▸ **Prompt**
Take every line from the listing below that contains "suscipit".

▸ **Input records**
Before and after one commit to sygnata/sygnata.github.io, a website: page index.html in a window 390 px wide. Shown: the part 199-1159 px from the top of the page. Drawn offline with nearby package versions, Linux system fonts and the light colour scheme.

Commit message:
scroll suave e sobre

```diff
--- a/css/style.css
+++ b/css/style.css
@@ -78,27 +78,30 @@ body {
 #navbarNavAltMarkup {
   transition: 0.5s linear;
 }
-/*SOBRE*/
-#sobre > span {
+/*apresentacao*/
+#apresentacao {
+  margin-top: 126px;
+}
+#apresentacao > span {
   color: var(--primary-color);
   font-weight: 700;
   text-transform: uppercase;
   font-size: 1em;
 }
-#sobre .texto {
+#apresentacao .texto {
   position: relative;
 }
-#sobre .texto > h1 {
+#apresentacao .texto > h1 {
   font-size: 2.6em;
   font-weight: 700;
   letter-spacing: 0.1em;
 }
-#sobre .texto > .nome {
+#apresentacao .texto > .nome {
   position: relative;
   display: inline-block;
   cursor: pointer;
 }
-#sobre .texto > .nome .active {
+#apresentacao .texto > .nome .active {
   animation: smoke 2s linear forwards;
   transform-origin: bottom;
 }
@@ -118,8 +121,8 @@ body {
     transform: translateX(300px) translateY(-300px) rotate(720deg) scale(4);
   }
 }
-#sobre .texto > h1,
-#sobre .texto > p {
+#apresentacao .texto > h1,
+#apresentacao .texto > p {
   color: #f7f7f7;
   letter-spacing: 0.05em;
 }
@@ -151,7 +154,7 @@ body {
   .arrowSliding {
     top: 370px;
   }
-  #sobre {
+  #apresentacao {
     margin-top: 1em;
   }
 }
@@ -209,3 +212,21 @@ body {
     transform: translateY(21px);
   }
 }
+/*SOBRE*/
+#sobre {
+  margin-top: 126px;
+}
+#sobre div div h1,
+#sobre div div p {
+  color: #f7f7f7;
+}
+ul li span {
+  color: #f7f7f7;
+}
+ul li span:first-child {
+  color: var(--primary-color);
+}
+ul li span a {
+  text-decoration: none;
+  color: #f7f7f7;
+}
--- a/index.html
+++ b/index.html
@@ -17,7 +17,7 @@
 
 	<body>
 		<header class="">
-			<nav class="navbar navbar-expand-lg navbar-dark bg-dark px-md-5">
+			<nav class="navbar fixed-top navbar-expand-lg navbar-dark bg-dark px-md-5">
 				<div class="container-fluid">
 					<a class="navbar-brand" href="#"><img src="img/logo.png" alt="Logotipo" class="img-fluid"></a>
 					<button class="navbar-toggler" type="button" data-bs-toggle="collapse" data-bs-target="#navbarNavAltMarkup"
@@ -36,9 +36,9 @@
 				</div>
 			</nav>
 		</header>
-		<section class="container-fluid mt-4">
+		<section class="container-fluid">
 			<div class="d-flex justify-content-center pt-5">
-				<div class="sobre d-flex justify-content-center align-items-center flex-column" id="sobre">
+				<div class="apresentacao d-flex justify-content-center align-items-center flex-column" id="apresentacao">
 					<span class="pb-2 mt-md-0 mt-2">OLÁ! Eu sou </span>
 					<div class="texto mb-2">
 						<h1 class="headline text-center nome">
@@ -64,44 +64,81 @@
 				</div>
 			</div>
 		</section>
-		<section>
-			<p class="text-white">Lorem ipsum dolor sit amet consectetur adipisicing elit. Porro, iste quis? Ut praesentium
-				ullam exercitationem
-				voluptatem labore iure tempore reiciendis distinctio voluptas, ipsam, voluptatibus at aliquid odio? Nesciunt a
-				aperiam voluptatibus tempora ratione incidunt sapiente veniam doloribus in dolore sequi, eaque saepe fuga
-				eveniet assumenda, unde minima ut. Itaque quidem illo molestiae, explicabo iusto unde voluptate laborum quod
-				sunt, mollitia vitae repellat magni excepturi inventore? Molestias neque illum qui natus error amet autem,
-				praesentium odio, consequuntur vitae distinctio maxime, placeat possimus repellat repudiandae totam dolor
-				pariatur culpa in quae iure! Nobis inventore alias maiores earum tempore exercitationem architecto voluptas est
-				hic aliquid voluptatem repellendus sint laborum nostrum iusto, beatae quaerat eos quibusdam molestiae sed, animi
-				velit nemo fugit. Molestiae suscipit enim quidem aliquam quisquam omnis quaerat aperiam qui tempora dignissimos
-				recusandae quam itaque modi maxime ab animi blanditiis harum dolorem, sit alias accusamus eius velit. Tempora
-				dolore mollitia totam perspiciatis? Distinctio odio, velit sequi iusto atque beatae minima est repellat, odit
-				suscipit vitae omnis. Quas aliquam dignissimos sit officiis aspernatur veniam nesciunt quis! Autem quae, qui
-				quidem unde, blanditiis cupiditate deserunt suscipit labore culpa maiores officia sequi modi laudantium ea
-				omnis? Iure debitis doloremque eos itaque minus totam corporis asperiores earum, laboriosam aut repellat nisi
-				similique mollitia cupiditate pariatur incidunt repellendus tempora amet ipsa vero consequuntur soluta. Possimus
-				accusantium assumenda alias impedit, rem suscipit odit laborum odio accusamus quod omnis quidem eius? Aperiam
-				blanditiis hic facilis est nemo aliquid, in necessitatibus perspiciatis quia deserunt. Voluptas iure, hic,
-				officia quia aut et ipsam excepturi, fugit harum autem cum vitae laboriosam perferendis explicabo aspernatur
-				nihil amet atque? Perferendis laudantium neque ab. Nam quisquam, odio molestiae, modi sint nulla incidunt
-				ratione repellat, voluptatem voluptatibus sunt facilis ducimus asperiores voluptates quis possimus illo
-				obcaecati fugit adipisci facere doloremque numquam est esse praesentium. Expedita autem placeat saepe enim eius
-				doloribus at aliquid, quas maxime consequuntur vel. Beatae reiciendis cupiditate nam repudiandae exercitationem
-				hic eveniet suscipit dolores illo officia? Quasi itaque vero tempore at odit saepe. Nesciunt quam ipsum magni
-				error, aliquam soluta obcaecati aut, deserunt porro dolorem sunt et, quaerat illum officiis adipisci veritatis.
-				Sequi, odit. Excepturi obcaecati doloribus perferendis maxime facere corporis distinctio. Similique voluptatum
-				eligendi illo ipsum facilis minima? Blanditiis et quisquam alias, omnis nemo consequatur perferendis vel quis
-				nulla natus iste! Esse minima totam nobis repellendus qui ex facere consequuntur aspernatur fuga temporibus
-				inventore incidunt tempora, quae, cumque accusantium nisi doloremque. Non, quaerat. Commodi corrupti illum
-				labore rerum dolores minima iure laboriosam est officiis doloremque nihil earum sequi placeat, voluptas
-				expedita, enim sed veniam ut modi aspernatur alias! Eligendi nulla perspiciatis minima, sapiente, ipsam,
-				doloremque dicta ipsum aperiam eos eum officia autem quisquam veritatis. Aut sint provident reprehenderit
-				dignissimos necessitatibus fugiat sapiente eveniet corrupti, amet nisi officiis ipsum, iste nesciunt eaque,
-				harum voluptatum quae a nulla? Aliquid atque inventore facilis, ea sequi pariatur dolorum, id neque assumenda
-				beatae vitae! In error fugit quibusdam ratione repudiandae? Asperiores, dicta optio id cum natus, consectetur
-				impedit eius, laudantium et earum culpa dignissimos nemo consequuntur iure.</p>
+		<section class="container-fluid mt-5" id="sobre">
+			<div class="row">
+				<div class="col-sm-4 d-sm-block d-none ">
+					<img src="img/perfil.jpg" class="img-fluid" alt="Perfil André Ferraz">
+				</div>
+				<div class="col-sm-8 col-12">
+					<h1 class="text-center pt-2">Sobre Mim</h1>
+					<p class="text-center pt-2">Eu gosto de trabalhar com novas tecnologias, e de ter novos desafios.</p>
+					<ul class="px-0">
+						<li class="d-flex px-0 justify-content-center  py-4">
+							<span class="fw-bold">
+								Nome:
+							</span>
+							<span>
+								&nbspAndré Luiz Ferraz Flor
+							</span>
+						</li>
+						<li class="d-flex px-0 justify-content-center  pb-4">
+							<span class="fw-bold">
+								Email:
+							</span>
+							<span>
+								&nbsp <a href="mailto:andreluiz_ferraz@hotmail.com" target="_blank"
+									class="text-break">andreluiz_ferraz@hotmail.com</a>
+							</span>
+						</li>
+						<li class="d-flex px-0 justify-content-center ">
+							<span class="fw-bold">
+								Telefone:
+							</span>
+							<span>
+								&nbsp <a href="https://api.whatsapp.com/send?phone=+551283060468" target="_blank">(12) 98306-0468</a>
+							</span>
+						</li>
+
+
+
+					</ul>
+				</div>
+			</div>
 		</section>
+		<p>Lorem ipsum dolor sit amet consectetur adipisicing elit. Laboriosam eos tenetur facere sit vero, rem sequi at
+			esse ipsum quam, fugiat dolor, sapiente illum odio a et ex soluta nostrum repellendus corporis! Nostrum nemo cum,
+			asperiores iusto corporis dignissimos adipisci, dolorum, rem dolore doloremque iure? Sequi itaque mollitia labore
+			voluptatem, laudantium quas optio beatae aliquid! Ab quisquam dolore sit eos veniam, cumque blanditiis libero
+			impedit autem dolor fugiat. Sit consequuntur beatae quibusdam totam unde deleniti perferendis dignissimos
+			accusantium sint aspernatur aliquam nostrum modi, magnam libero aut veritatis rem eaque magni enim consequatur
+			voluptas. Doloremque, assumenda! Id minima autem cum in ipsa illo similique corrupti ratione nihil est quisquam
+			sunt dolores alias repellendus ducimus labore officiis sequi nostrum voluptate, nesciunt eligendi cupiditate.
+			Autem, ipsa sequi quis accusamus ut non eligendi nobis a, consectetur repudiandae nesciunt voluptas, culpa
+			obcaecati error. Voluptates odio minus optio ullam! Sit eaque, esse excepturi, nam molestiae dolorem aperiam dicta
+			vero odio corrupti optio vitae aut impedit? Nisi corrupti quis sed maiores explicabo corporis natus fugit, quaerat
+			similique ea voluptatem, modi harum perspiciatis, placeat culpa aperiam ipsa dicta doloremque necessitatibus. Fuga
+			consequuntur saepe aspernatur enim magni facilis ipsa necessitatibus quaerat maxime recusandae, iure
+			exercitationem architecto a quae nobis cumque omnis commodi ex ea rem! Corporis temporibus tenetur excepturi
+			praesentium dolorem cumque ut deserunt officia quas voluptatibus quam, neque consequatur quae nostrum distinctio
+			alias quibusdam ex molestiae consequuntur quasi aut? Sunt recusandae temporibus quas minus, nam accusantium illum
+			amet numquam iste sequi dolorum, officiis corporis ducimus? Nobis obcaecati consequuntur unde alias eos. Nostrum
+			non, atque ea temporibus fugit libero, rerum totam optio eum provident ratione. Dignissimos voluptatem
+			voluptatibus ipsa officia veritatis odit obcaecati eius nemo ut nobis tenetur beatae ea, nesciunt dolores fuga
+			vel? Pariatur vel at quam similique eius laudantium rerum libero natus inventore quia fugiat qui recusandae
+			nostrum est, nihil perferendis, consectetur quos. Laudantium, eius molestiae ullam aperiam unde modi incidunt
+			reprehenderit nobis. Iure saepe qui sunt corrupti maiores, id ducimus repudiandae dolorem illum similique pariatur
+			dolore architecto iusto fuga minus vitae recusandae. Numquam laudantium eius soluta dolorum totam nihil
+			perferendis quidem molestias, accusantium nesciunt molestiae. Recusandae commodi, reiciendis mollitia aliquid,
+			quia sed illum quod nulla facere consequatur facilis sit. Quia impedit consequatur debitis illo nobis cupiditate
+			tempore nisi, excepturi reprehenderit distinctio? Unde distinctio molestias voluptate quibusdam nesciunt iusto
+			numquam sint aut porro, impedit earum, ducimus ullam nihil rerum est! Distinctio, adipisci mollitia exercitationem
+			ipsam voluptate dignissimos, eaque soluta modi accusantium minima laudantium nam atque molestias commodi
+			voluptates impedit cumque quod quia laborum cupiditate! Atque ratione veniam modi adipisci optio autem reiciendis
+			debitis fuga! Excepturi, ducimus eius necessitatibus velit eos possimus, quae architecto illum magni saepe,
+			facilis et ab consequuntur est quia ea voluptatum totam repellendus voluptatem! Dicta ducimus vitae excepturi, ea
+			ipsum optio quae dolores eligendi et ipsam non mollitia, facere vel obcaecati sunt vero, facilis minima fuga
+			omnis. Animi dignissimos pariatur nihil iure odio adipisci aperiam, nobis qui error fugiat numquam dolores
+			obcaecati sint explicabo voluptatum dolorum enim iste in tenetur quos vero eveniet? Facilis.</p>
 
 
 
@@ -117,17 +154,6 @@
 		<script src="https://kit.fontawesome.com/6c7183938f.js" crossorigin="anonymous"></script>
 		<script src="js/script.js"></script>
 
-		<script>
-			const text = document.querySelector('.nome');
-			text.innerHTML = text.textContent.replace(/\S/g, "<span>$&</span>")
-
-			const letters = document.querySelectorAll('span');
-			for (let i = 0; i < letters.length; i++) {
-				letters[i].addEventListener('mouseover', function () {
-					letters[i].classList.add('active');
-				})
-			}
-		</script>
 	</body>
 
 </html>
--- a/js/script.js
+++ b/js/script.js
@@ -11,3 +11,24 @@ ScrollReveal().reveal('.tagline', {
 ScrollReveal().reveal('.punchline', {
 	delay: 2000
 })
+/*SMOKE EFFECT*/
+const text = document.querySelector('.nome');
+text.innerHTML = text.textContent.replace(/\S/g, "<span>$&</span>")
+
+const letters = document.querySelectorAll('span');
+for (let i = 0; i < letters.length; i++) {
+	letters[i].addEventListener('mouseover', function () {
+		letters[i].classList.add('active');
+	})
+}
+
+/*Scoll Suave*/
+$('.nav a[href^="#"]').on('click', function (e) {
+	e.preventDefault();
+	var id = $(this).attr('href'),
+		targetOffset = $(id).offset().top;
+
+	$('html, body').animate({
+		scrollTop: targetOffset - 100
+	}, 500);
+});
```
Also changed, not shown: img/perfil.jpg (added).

▸ **Answer for this exercise**
-				velit nemo fugit. Molestiae suscipit enim quidem aliquam quisquam omnis quaerat aperiam qui tempora dignissimos
-				suscipit vitae omnis. Quas aliquam dignissimos sit officiis aspernatur veniam nesciunt quis! Autem quae, qui
-				quidem unde, blanditiis cupiditate deserunt suscipit labore culpa maiores officia sequi modi laudantium ea
-				accusantium assumenda alias impedit, rem suscipit odit laborum odio accusamus quod omnis quidem eius? Aperiam
-				hic eveniet suscipit dolores illo officia? Quasi itaque vero tempore at odit saepe. Nesciunt quam ipsum magni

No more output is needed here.